= Beginning of Section =

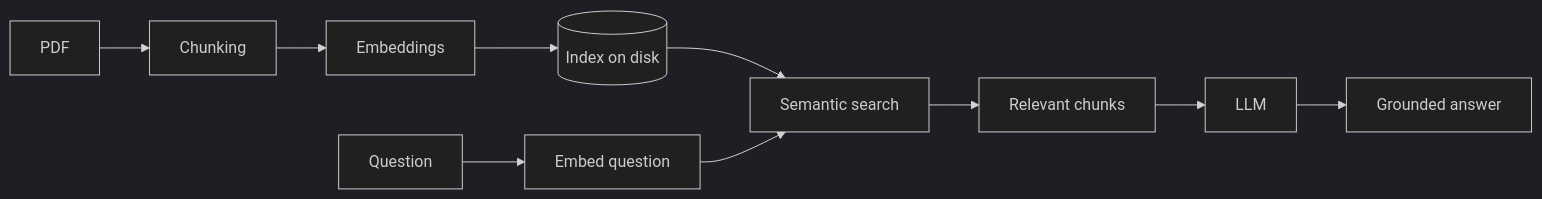
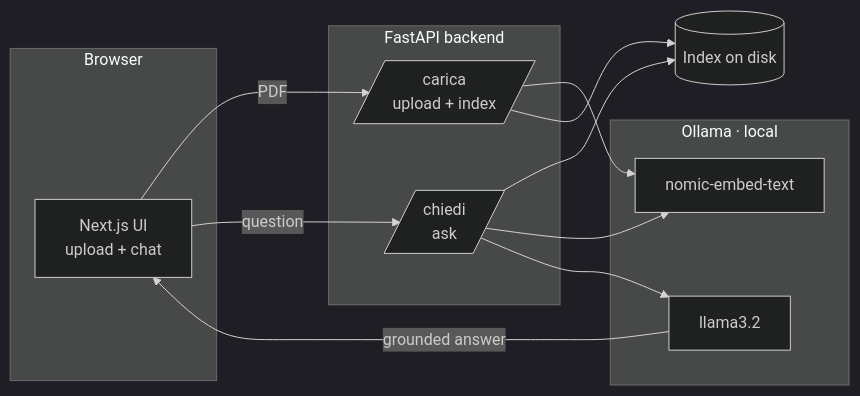
One commit to LeoDS99/arcane-famAIliar changed the diagram in README.md. Above: the diagram before and after it, drawn with Mermaid (dark theme). The commit also changed other lines of this file, not shown here.

````diff
--- a/README.md
+++ b/README.md
@@ -15,12 +17,23 @@
 ```mermaid
 flowchart LR
-    A[PDF] --> B[Chunking]
-    B --> C[Embeddings]
-    C --> D[(Index on disk)]
-    Q[Question] --> E[Embed question]
-    D --> F[Semantic search]
-    E --> F
-    F --> G[Relevant chunks]
-    G --> H[LLM]
-    H --> R[Grounded answer]
+    subgraph Browser
+        UI[Next.js UI<br/>upload + chat]
+    end
+    subgraph Backend[FastAPI backend]
+        UP[/carica<br/>upload + index/]
+        ASK[/chiedi<br/>ask/]
+    end
+    subgraph Ollama[Ollama · local]
+        EMB[nomic-embed-text]
+        GEN[llama3.2]
+    end
+
+    UI -->|PDF| UP
+    UP --> EMB
+    UP --> IDX[(Index on disk)]
+    UI -->|question| ASK
+    ASK --> IDX
+    ASK --> EMB
+    ASK --> GEN
+    GEN -->|grounded answer| UI
 ```
````
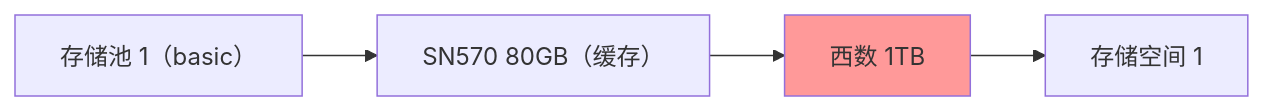
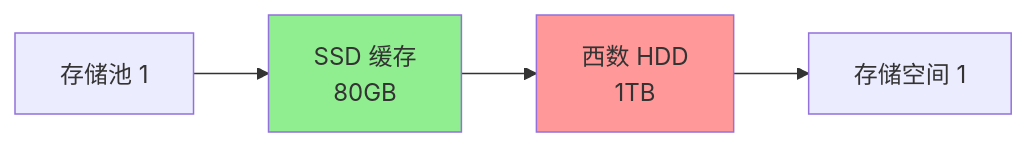
Before and after one commit to cxbdasheng/AIO: the first of 2 diagrams in docs/synology/ssd.md, drawn with Mermaid. The commit also changed other lines of this file and 2 other files, not shown here.

First line of the commit message:
docs(synology): 优化 SSD 缓存配置指南

````diff
--- a/docs/synology/ssd.md
+++ b/docs/synology/ssd.md
@@ -99,7 +99,8 @@
 ```mermaid
 graph LR
-    A[存储池 1（basic）] --> D[SN570 80GB（缓存）]
-    D-->B[西数 1TB]
+    A[存储池 1] --> D[SSD 缓存<br/>80GB]
+    D --> B[西数 HDD<br/>1TB]
     B --> C[存储空间 1]
-     style B fill:#ff9999
+    style D fill:#90EE90
+    style B fill:#ff9999
 ```
````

= End of Section =

**DIRECTIONS:** Your copy should match the entries above exactly and contain no pictures.

**ANSWER SPACE:**
One commit to LeoDS99/arcane-famAIliar changed the diagram in README.md. Above: the diagram before and after it, drawn with Mermaid (dark theme). The commit also changed other lines of this file, not shown here.

````diff
--- a/README.md
+++ b/README.md
@@ -15,12 +17,23 @@
 ```mermaid
 flowchart LR
-    A[PDF] --> B[Chunking]
-    B --> C[Embeddings]
-    C --> D[(Index on disk)]
-    Q[Question] --> E[Embed question]
-    D --> F[Semantic search]
-    E --> F
-    F --> G[Relevant chunks]
-    G --> H[LLM]
-    H --> R[Grounded answer]
+    subgraph Browser
+        UI[Next.js UI<br/>upload + chat]
+    end
+    subgraph Backend[FastAPI backend]
+        UP[/carica<br/>upload + index/]
+        ASK[/chiedi<br/>ask/]
+    end
+    subgraph Ollama[Ollama · local]
+        EMB[nomic-embed-text]
+        GEN[llama3.2]
+    end
+
+    UI -->|PDF| UP
+    UP --> EMB
+    UP --> IDX[(Index on disk)]
+    UI -->|question| ASK
+    ASK --> IDX
+    ASK --> EMB
+    ASK --> GEN
+    GEN -->|grounded answer| UI
 ```
````
Before and after one commit to cxbdasheng/AIO: the first of 2 diagrams in docs/synology/ssd.md, drawn with Mermaid. The commit also changed other lines of this file and 2 other files, not shown here.

First line of the commit message:
docs(synology): 优化 SSD 缓存配置指南

````diff
--- a/docs/synology/ssd.md
+++ b/docs/synology/ssd.md
@@ -99,7 +99,8 @@
 ```mermaid
 graph LR
-    A[存储池 1（basic）] --> D[SN570 80GB（缓存）]
-    D-->B[西数 1TB]
+    A[存储池 1] --> D[SSD 缓存<br/>80GB]
+    D --> B[西数 HDD<br/>1TB]
     B --> C[存储空间 1]
-     style B fill:#ff9999
+    style D fill:#90EE90
+    style B fill:#ff9999
 ```
````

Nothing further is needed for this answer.